The Commerce Downtown Development Authority is solidly in favor of the city banning through trucks on Broad and Elm streets.
Meeting on Wednesday, Oct. 23, the DDA endorsed the concept being floated by the city council to force 18-wheelers to use the U.S. 441 bypass to get around the downtown. Local deliveries or pickups by the big rigs would still be allowed.
City manager Pete Pyrzenski asked the DDA for its view on a proposal that would have the city take over operation and maintenance of Hwy. 98, which would also give it the authority to prohibit through trucks.
Member Johnny Eubanks, who also represents Ward 5 on the city council, spoke of a Facebook comment from an individual who “could not come downtown and shop because this person was afraid of (when backing out of parking spaces) trucks.” Eubanks also noted the smell from the chicken trucks and then pointed out the availability of the bypass.
Members also expressed concerns over trucks that exceed the 25-mile-per-hour speed limit in the downtown and the challenge of backing out of the parking spaces along Broad and Elm streets.
“To me, the big thing is the smell,” Bulls commented.
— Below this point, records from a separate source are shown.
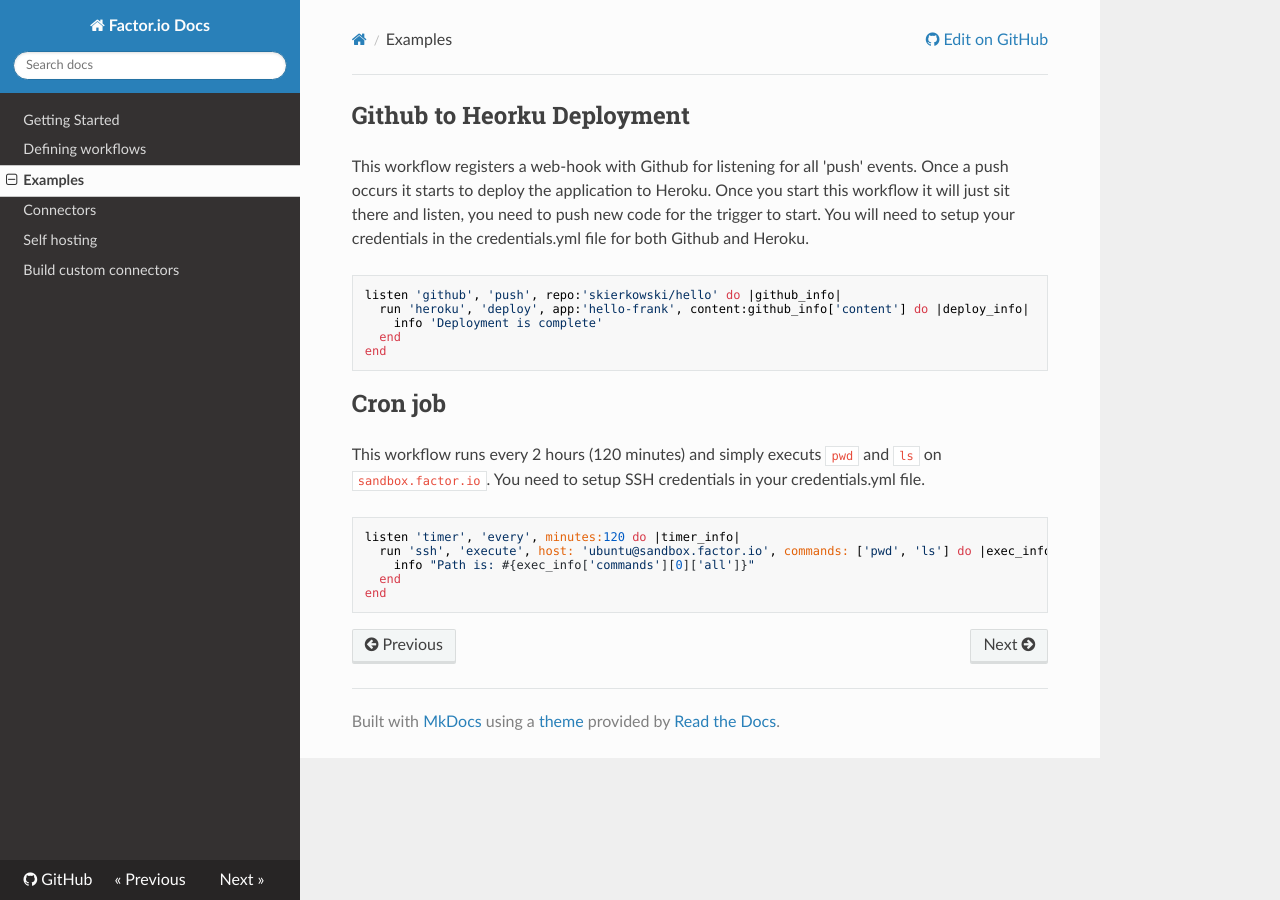
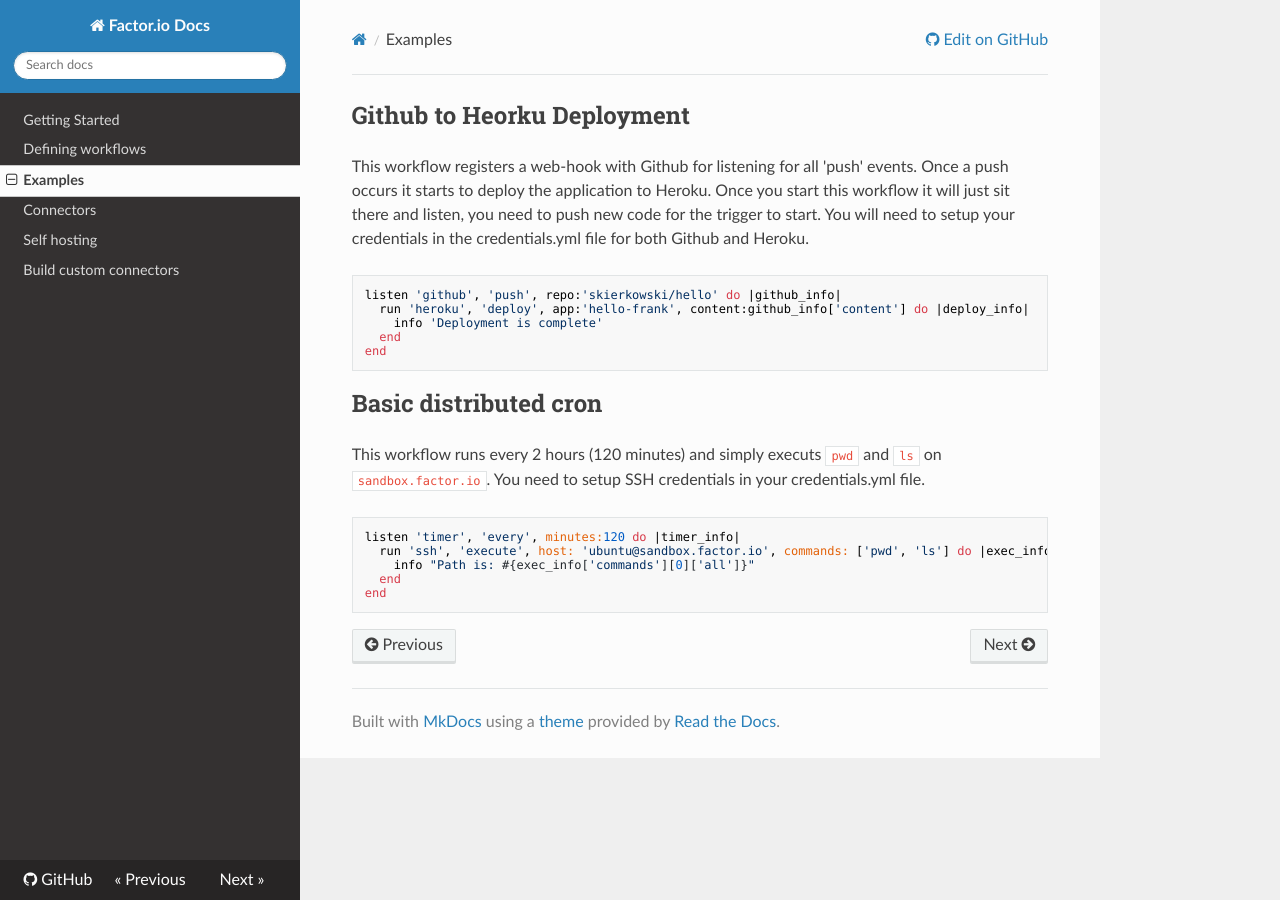
Before and after one commit to factor-io/docs, an MkDocs documentation site: the page built from docs/examples.md, in a window 1280 px wide. Built offline with MkDocs 1.6.1, drawn with Linux system fonts in a browser that asks for light colours; nearby versions of some CDN libraries; old or Windows-style settings are respelled for this version of MkDocs.

Commit message:
Renaming example

```diff
--- a/docs/examples.md
+++ b/docs/examples.md
@@ -9,7 +9,7 @@ This workflow registers a web-hook with Github for listening for all 'push' even
     end
 
 
-## Cron job
+## Basic distributed cron
 This workflow runs every 2 hours (120 minutes) and simply executs `pwd` and `ls` on `sandbox.factor.io`. You need to setup SSH credentials in your credentials.yml file.
 
     listen 'timer', 'every', minutes:120 do |timer_info|
```
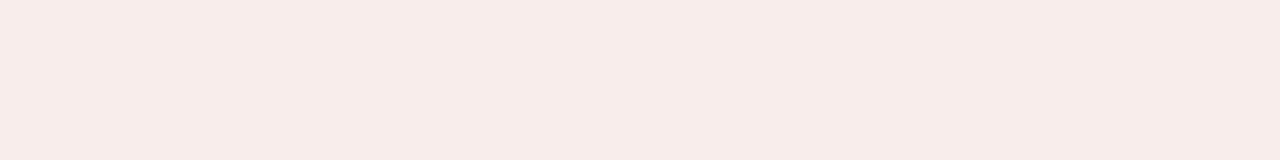
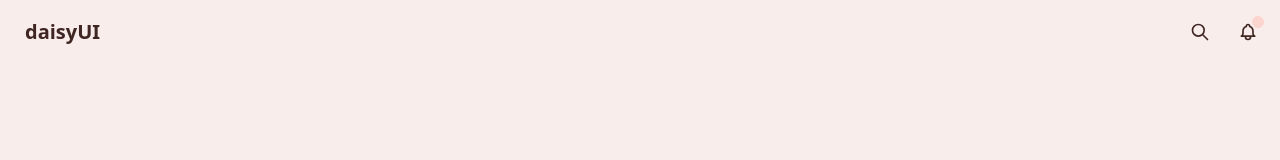
Before and after one commit to Larppa1/social-app, a React (Create React App) app: page / in a window 1280 px wide. Shown: the top 160 px of the page. Built offline with nearby package versions, Linux system fonts and the light colour scheme.

Commit message:
Home.js: Add Header component.

```diff
--- a/src/pages/Home.js
+++ b/src/pages/Home.js
@@ -1,7 +1,9 @@
+import Header from "../components/Header"
+
 export default function Home() {
     return(
         <div className="container">
-
+            <Header />
         </div>
     )
 }
```
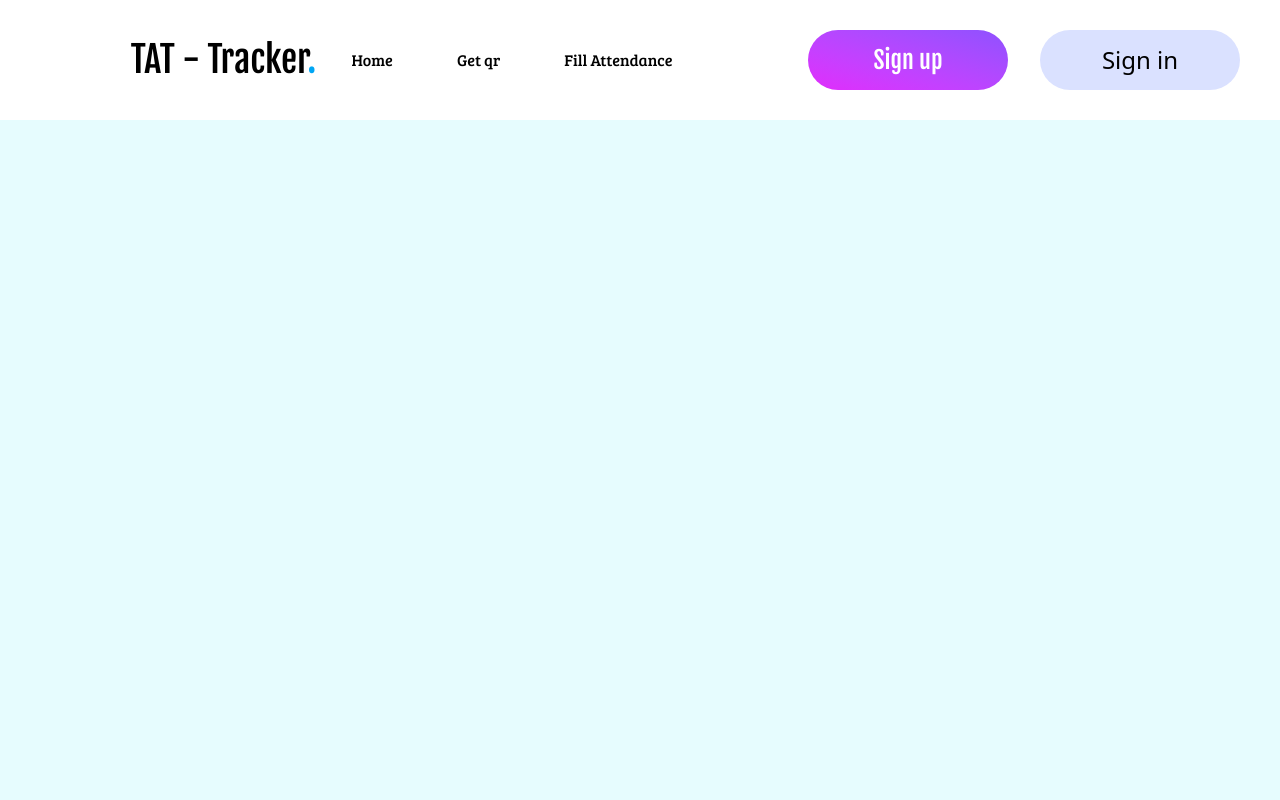
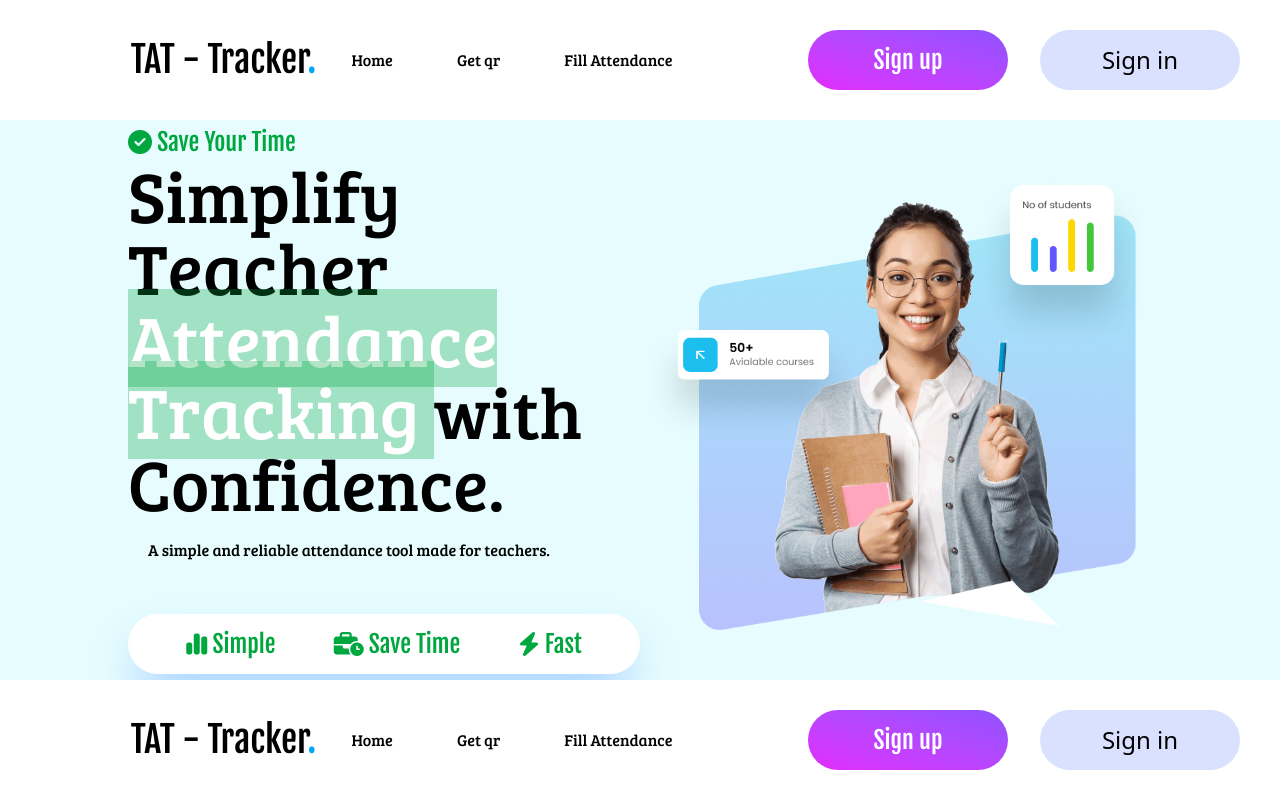
Before and after one commit to AlazarBekele/Teachers-Attendance-Tracker, a Django app: page / in a window 1280 px wide. Run offline with Django 5.2, Linux system fonts and the light colour scheme; style sheets or scripts are compiled from the project's sources.

Commit message:
Feat: Add footer and grid

```diff
--- a/Tracker/templates/include/IncludeHead.html
+++ b/Tracker/templates/include/IncludeHead.html
@@ -18,6 +18,9 @@
      <link rel="preconnect" href="https://fonts.gstatic.com" crossorigin>
      <link href="https://fonts.googleapis.com/css2?family=Fjalla+One&display=swap" rel="stylesheet">
 
+     <!-- Icon -->
+      <link rel="stylesheet" href="https://cdnjs.cloudflare.com/ajax/libs/font-awesome/6.5.1/css/all.min.css"/>
+
     <link rel="stylesheet" href="{% static 'font/font.css' %}">
 
 </head>
--- a/Tracker/templates/include/Landing/HeroBanner.html
+++ b/Tracker/templates/include/Landing/HeroBanner.html
@@ -1,6 +1,70 @@
-<div>
+{% load static %}
 
-    <div class="NavBar w-full h-30 bg-white flex justify-between items-center">
+<div class="w-full grid grid-rows-[120px_1fr_120px] h-screen">
+
+    <div class="NavBar w-full h-[120px] bg-white flex justify-between items-center">
+
+        <div class="w-3/5 flex justify-center items-center">
+
+            <div class="w-1/3 flex justify-center">
+
+                <p class="text-4xl fjalla_one_regular">TAT - Tracker<span class="text-sky-500">.</span></p>
+
+            </div>
+
+            <ul class="flex justify-center items-center bree_serif_regular gap-16">
+
+                <li>Home</li>
+                <li>Get qr</li>
+                <li>Fill Attendance</li>
+
+            </ul>
+
+        </div>
+
+        <div class="w-2/5 flex justify-center items-center gap-8">
+
+            <button class="w-50 h-15 bg-linear-to-bl from-violet-500 to-fuchsia-500 text-white fjalla_one_regular text-2xl rounded-full">Sign up</button>
+            <button class="w-50 h-15 bg-indigo-300/40 text-2xl rounded-full">Sign in</button>
+
+        </div>
+
+    </div>
+
+    <div class="w-full flex justify-center items-center">
+
+        <div class="w-2/5">
+
+            <p class="text-green-600 text-2xl fjalla_one_regular"><i class="fa-solid fa-circle-check"></i> Save Your Time</p>
+            <p class="text-7xl bree_serif_regular">Simplify Teacher <span class="bg-green-600/30 text-white"> Attendance Tracking </span> with Confidence.</p>
+
+            <div class="p-5">
+
+                <p class="bree_serif_regular">A simple and reliable attendance tool made for teachers.</p>
+
+            </div>
+
+            <div class="mt-8">
+
+                <div class="w-full h-15 rounded-full bg-white shadow-2xl shadow-blue-500/50 flex justify-evenly items-center">
+
+                    <p class="text-green-600 fjalla_one_regular text-2xl"><i class="fa-solid fa-chart-simple"></i> Simple</p>
+                    <p class="text-green-600 fjalla_one_regular text-2xl"><i class="fa-solid fa-business-time"></i> Save Time</p>
+                    <p class="text-green-600 fjalla_one_regular text-2xl"><i class="fa-solid fa-bolt"></i> Fast</p>
+
+                </div>
+
+            </div>
+
+        </div>
+
+        <div class="w-2/5">
+            <img class="w-full" src="{% static 'Image/HeroIMG/DATAANA.png' %}" alt="">
+        </div>
+
+    </div>
+
+    <div class="NavBar w-full h-[120px] bg-white flex justify-between items-center">
 
         <div class="w-3/5 flex justify-center items-center">
 
```
Also changed, not shown: static/Image/HeroIMG/DATAANA.png.
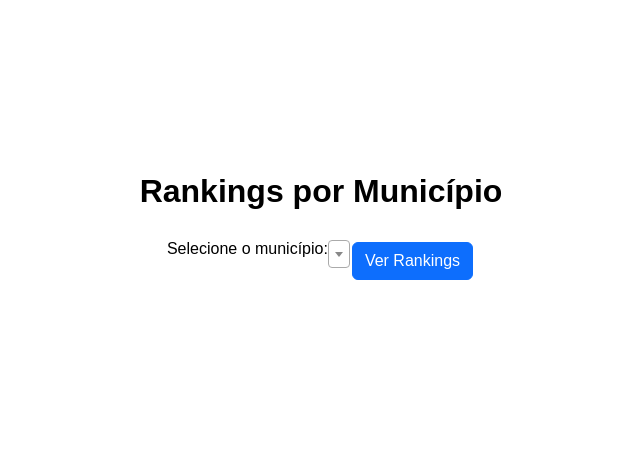
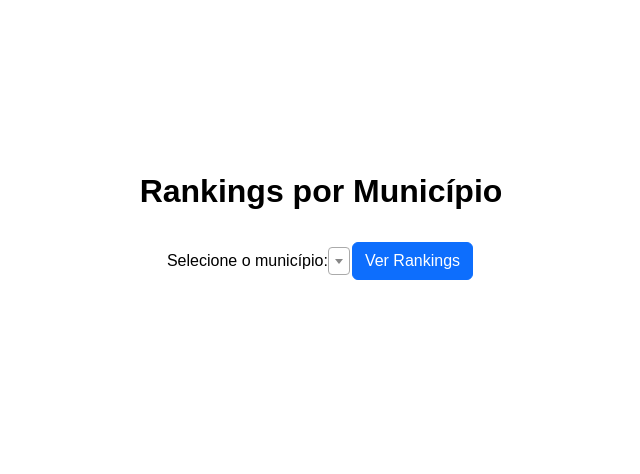
Before and after one commit to leodaslb/API, a Flask app: template api-main/API - 1 Semestre/src/templates/rankings.html in a window 1280 px wide. Shown: the part 218-692 px from the top of the page, without its empty margins (319-959 px from the left). Run offline with Flask 3, Linux system fonts and the light colour scheme; the template is opened without the code that fills it, so the values that code supplies are empty; some libraries are stand-ins or nearby versions.

Commit message:
Update rankings.html

```diff
--- a/api-main/API - 1 Semestre/src/templates/rankings.html
+++ b/api-main/API - 1 Semestre/src/templates/rankings.html
@@ -22,7 +22,8 @@
             margin: 30px 0px;
             display:flex;
             flex-wrap:wrap;
-            justify-content:center
+            justify-content:center;
+            align-items:center;
         }
         h1 {
             text-align:center
```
She also suggested that the extra distance truckers would travel on the bypass would be mitigated by the reduction in traffic on the bypass.
Member Jim Davis suggested that better enforcement of the speed limit would help improve the situation.
“That’s the frustration,” Pyrzenski responded, complaining that the Commerce Police Department cannot regulate trucks except for “flagrant” violations. “We don’t have any regulatory grip on that,” he said.
“I’ve heard over and over again people are scared to back out,” commented member Claudine Smith, who also observed, “if the light is green at Jay’s (at Central Avenue), they’re going to beat that traffic light.”
Chairman Mark McCannon asked Pyrzenski to pass the DDA’s consensus along to the city council.